(Web document revisions)
━━━━━━
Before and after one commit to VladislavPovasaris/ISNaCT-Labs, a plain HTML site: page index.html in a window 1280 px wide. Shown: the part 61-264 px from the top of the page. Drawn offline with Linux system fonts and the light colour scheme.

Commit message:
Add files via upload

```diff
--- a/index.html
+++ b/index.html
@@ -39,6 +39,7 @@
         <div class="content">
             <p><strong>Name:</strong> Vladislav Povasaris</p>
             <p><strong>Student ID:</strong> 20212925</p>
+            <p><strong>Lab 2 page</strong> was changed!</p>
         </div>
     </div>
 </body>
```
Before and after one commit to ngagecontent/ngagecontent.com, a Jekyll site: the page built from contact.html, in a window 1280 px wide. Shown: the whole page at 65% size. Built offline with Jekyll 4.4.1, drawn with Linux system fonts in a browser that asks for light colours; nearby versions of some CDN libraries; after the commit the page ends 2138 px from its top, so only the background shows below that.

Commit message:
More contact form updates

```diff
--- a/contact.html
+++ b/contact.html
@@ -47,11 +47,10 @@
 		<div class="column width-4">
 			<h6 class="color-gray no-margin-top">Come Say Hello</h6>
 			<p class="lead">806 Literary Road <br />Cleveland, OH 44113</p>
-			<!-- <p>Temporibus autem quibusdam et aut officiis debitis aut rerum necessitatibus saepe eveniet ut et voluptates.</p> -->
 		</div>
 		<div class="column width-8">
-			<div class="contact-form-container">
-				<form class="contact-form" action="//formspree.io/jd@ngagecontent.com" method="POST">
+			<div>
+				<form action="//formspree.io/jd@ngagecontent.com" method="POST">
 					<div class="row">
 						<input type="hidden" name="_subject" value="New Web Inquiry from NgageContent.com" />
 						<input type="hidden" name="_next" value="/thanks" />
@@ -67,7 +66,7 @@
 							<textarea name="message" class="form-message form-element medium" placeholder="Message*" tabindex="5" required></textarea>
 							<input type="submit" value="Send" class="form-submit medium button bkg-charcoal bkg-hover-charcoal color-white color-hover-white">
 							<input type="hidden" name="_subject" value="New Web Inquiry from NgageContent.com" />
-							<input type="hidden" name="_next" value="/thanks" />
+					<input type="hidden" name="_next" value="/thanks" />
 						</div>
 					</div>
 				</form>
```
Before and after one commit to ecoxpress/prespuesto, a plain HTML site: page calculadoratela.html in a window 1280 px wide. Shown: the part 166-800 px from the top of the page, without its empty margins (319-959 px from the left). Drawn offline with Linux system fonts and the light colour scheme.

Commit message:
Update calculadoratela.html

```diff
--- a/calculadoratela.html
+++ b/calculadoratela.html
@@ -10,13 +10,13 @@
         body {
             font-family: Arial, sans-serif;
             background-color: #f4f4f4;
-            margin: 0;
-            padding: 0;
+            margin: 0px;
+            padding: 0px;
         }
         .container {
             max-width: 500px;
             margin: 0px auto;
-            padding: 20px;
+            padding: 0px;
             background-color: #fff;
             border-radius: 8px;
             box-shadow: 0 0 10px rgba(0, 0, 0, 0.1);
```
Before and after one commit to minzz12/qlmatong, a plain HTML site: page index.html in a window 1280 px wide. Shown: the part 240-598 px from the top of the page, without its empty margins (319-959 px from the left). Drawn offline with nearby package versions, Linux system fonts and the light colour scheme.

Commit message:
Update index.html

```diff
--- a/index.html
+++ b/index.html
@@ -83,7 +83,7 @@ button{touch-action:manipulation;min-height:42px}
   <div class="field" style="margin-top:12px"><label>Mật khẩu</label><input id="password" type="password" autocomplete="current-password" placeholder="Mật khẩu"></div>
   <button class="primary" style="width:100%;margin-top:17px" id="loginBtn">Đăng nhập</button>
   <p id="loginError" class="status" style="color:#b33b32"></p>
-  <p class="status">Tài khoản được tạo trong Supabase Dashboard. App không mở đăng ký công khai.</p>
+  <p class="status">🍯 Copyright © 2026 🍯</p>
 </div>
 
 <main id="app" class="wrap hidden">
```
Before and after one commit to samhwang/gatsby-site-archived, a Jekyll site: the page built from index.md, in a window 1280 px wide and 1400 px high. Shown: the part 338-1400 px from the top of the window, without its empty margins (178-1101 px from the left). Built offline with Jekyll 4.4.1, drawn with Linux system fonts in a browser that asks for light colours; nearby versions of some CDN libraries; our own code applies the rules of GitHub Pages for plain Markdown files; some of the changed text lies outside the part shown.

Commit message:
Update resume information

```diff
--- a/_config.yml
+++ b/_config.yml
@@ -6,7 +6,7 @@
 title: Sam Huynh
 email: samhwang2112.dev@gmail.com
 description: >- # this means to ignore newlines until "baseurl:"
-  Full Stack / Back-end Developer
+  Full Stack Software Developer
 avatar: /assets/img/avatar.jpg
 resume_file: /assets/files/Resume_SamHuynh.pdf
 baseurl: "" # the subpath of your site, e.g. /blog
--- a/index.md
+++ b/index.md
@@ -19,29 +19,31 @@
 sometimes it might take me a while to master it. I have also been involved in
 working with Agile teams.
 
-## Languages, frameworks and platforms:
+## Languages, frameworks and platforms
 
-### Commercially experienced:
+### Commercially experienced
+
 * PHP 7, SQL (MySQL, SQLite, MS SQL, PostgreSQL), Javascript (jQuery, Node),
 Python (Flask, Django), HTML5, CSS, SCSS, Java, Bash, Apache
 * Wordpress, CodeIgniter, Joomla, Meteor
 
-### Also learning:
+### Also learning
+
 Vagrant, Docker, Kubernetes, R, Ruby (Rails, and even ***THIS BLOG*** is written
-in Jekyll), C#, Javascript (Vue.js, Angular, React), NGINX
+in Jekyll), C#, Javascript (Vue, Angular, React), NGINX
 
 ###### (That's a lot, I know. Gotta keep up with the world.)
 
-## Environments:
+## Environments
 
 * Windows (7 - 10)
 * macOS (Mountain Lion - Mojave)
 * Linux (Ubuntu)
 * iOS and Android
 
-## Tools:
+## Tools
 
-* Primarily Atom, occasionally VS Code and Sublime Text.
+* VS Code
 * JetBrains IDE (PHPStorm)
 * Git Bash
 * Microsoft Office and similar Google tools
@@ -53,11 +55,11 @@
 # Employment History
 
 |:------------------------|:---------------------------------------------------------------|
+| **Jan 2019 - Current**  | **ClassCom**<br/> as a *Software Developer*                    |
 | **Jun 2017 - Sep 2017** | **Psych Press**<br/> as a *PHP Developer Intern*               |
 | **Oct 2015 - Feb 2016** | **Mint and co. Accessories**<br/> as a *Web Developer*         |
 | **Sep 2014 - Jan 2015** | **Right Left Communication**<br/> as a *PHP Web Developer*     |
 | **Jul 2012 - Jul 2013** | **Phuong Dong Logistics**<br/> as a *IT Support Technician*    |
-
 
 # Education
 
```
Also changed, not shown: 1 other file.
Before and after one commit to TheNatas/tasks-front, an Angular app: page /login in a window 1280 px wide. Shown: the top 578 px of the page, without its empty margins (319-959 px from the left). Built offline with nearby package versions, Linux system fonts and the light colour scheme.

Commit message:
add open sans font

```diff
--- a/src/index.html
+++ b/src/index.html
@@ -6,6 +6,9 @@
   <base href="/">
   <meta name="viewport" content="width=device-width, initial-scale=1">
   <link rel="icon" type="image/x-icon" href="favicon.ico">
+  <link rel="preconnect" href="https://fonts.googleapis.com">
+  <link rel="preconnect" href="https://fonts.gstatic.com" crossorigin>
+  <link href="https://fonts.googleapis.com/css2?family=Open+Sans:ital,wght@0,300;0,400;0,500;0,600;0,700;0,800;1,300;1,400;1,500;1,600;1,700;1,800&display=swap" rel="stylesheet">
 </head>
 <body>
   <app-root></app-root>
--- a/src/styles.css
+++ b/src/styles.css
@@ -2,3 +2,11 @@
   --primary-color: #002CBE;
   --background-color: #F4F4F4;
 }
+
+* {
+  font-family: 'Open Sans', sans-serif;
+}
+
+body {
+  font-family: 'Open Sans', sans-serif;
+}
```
━━━━━━
- _Activity_: Copy exactly, please, the span of lines that begins at the line with "add open sans font" and ends at the last line of the data, both included.

- _Response to the exercise_:
add open sans font

```diff
--- a/src/index.html
+++ b/src/index.html
@@ -6,6 +6,9 @@
   <base href="/">
   <meta name="viewport" content="width=device-width, initial-scale=1">
   <link rel="icon" type="image/x-icon" href="favicon.ico">
+  <link rel="preconnect" href="https://fonts.googleapis.com">
+  <link rel="preconnect" href="https://fonts.gstatic.com" crossorigin>
+  <link href="https://fonts.googleapis.com/css2?family=Open+Sans:ital,wght@0,300;0,400;0,500;0,600;0,700;0,800;1,300;1,400;1,500;1,600;1,700;1,800&display=swap" rel="stylesheet">
 </head>
 <body>
   <app-root></app-root>
--- a/src/styles.css
+++ b/src/styles.css
@@ -2,3 +2,11 @@
   --primary-color: #002CBE;
   --background-color: #F4F4F4;
 }
+
+* {
+  font-family: 'Open Sans', sans-serif;
+}
+
+body {
+  font-family: 'Open Sans', sans-serif;
+}
```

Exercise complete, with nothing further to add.